All 30 health insurance plans and issuers reviewed in 2021 were out of compliance with the law’s rules on parity, three federal agencies reported to Congress. Some examples of non-compliance were limiting access to services to treat those on the autism spectrum, and excluding coverage of medication-assisted treatment for opioid disorder.

The report calls for the Department of Labor to be empowered to fine insurers that don’t comply with parity laws.

“In the absence of the authority to impose civil monetary penalties, DOL is limited in its ability to ensure appropriate corrective action in response to findings of non-compliance,” the report said.

Insurers Falling Down on Mental Health Parity, Agencies Say

Insurers Against Fines

Insurers have said they too want parity, but have long opposed letting the government levy fines for those out of compliance.

“We strongly support parity in coverage for physical and behavioral health needs, expanded access to telehealth services, and driving value-based care arrangements that include behavioral health providers and services,” Matt Eyles, president and CEO of AHIP, the health-insurance trade group, said in a statement.

Given the report on noncompliance, insurers have also called for more guidance from the Department of Labor on how to comply with the 2008 law on mental health parity.

Health Plans Seek More Guidance on Mental Health Parity Rules

Complicating the problem is the reluctance of many mental health providers to join insurer networks because it means accepting less money.

“For our members taking private health insurance is part of their charity care,” said Chuck Ingoglia, president and CEO of the National Council for Mental Wellbeing, which represents mental health and substance use treatment organizations. Charity care is discounted or no-cost care from providers. “That’s how much they lose when they take private insurance.”

Finding Solutions

Lawmakers have yet to coalesce around a solution to improve parity or bolster the Biden administration’s effort, but are eager to pass legislation this year, perhaps in the Senate before Congress recesses for August.

Sen. Ron Wyden (D-Ore.), head of the Senate Finance Committee, stopped short of endorsing new fines but said health plans should be following parity laws.

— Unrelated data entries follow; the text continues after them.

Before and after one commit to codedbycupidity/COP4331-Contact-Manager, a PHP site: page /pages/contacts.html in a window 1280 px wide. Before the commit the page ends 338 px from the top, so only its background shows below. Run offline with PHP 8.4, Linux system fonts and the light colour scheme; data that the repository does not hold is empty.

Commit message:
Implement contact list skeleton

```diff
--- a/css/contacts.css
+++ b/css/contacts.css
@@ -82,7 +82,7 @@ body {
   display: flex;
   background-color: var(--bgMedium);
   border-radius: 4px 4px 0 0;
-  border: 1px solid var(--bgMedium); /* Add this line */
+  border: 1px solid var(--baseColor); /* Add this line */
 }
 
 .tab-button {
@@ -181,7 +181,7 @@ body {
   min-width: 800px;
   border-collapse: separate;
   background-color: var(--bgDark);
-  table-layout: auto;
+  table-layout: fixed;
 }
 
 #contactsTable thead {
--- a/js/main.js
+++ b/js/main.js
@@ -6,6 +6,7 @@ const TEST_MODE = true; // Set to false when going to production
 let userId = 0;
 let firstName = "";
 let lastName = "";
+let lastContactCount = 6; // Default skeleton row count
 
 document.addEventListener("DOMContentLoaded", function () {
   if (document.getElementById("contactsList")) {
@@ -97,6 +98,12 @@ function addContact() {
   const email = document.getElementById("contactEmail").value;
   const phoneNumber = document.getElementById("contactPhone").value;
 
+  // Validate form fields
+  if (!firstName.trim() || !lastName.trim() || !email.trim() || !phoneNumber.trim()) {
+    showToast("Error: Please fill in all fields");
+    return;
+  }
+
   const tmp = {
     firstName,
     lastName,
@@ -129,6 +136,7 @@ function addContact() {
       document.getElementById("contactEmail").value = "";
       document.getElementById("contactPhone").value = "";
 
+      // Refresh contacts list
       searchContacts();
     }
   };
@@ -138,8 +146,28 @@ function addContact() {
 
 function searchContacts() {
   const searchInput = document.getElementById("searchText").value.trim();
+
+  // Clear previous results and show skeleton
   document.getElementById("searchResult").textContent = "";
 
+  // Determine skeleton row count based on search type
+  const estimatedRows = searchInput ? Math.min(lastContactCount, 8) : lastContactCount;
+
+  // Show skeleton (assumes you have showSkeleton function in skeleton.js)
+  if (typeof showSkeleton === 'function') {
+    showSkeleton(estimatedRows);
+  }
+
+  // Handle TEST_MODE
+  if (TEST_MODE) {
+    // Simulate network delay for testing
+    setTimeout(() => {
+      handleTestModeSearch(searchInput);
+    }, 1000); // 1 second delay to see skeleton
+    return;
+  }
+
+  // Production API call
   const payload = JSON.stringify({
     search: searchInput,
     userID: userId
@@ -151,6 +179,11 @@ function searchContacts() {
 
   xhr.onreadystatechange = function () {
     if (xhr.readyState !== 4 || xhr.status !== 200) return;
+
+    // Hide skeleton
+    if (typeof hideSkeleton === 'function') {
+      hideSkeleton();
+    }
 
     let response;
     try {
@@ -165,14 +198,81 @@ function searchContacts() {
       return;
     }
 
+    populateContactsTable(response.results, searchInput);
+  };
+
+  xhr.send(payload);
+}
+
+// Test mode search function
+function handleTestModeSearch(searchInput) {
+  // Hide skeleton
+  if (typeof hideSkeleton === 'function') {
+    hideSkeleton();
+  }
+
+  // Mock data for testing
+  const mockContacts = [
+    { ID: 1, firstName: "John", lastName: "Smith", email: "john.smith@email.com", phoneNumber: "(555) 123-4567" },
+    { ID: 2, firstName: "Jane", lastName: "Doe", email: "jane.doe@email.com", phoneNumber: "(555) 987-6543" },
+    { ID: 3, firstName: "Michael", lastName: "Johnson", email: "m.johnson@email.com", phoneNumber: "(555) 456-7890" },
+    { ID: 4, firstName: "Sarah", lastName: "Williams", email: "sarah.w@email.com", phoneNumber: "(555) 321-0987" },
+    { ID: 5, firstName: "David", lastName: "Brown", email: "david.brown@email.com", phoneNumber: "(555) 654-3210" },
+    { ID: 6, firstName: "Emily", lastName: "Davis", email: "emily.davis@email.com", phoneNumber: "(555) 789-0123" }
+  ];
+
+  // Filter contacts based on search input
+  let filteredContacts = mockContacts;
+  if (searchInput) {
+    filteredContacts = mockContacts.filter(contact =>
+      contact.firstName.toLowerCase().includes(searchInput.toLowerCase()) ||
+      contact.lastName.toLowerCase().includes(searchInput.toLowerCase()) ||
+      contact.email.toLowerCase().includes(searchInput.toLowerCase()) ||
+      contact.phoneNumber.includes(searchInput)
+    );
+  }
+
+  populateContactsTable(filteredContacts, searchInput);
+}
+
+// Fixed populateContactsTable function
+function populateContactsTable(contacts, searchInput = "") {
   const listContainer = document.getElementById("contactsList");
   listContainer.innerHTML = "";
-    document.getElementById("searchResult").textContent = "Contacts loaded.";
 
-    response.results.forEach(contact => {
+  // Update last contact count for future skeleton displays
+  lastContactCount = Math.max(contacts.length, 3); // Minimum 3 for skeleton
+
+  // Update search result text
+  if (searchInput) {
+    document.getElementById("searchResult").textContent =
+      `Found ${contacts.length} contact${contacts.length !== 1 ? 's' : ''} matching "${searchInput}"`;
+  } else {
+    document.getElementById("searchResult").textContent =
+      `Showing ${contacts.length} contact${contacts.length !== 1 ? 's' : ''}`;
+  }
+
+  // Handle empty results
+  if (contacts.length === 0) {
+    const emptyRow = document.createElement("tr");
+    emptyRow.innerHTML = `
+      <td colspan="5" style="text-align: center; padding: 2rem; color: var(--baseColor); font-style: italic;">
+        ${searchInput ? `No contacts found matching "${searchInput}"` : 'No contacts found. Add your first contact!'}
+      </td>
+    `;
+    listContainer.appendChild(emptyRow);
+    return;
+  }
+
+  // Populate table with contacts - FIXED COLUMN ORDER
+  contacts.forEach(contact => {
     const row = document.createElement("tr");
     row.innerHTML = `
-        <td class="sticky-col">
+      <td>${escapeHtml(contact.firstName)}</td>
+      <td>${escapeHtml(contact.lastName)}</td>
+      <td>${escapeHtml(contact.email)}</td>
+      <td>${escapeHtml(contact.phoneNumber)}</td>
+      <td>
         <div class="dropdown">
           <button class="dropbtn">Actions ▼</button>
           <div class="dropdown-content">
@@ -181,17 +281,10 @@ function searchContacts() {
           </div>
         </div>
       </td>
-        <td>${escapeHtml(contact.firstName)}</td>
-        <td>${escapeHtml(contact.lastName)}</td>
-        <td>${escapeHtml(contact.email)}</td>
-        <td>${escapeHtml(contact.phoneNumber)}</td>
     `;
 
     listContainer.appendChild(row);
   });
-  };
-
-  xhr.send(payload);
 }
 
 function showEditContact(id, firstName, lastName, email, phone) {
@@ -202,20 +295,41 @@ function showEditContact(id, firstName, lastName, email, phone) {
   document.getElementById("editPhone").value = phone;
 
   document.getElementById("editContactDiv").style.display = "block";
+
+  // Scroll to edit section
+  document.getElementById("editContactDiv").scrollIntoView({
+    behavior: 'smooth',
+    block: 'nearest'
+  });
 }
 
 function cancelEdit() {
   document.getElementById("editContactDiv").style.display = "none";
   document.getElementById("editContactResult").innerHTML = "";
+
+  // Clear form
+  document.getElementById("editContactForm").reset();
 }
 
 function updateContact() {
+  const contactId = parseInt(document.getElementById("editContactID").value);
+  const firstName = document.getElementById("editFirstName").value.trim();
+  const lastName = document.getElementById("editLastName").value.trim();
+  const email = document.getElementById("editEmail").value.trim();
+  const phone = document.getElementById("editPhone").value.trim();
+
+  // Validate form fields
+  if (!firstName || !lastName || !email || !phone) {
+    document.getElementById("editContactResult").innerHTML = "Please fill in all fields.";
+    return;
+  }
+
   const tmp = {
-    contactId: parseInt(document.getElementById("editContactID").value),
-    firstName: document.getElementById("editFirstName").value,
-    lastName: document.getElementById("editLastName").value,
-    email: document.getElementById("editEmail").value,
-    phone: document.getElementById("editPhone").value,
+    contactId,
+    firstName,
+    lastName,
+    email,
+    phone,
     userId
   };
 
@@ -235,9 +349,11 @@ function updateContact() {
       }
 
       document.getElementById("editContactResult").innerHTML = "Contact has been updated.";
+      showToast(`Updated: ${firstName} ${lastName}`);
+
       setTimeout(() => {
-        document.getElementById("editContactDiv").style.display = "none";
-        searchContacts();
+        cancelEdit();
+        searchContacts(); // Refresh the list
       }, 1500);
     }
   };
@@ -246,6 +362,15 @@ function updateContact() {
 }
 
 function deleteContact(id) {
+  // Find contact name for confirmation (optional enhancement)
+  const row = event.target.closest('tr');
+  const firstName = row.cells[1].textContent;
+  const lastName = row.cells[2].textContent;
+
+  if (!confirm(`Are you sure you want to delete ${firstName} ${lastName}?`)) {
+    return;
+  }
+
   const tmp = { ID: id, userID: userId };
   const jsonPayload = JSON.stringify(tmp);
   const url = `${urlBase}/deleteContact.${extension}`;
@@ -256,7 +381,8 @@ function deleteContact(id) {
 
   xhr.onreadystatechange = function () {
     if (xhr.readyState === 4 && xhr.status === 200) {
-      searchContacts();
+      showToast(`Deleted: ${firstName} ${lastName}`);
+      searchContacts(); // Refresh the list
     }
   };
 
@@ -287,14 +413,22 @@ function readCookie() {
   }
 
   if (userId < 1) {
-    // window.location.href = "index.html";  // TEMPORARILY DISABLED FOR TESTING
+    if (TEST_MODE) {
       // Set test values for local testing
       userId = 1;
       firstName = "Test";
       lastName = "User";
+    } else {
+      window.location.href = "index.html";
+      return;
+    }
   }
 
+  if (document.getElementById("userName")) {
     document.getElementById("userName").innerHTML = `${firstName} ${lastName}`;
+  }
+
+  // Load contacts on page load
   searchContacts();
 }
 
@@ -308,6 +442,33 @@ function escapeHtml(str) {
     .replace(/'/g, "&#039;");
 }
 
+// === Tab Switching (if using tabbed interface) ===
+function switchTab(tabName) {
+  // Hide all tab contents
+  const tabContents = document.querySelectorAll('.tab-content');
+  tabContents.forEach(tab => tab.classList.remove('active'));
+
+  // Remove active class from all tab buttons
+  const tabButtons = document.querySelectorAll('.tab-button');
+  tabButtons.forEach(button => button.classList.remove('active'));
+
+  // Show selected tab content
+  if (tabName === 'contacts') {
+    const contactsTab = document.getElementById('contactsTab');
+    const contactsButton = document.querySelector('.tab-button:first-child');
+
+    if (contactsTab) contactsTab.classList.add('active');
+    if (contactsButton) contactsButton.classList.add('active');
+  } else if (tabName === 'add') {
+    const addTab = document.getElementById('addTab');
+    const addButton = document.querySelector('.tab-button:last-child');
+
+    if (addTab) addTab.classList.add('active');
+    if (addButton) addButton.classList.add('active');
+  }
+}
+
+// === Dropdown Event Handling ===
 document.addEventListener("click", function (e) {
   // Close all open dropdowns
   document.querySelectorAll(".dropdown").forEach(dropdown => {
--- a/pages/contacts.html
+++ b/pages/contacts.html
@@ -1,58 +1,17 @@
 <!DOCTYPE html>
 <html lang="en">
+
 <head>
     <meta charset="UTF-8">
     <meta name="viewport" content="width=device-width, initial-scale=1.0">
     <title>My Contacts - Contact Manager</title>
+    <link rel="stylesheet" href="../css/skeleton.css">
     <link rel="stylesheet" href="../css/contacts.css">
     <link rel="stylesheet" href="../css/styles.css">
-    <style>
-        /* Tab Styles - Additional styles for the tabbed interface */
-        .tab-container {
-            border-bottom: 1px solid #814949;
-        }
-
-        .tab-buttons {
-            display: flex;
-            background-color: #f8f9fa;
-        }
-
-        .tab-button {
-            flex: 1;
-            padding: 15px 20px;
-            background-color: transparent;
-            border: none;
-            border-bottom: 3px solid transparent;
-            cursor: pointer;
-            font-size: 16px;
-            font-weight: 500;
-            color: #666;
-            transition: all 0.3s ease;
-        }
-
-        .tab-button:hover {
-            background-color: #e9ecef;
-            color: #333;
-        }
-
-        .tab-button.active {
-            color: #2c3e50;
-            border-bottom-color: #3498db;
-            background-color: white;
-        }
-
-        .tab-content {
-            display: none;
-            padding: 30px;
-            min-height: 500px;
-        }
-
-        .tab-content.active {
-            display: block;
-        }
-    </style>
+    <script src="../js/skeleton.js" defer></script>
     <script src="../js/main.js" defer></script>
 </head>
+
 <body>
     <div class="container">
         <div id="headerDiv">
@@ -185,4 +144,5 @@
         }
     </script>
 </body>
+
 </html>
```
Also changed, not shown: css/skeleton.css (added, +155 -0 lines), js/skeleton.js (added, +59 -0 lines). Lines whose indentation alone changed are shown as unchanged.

Teen’s Chilling Mental-Health Warning Spurs Senators’ Vow to Act

“We’ve had this law for a long time and they should have addressed this a long time ago,” he said.

In a potential sign of bipartisan support, Wyden’s committee has tapped Sens. Michael Bennet (D-Colo.) and Richard Burr (R-N.C.) to come up with a solution.

A Senate aide familiar with the debate said the pair focused on policy solutions within the Finance Committee’s jurisdiction, namely Medicare and Medicaid. That means senators could increase what Medicare or some Medicaid plans pay for mental health services, or broaden coverage for some public health insurance plans, the aide said.

Bolstering Medicare plans could have a ripple effect that encourages private plans to follow suit, the aide said.

Sen. Bob Casey (D-Pa.), a member of the Finance Committee, pointed out that Medicaid, which covers a large portion of American children, pays “significantly lower” than many private plans, or what providers charge outside insurance. That means teenagers can be limited in access to mental care, he said at a February hearing on mental health.

Levin’s group, the American Psychiatric Association, has fought for legislation to give states new resources to step up their enforcement of parity rules, as well as to give the federal government the power to punish plans out of compliance.

To contact the reporter on this story: Alex Ruoff in Washington at

To contact the editors responsible for this story: Robin Meszoly at; Anna Yukhananov at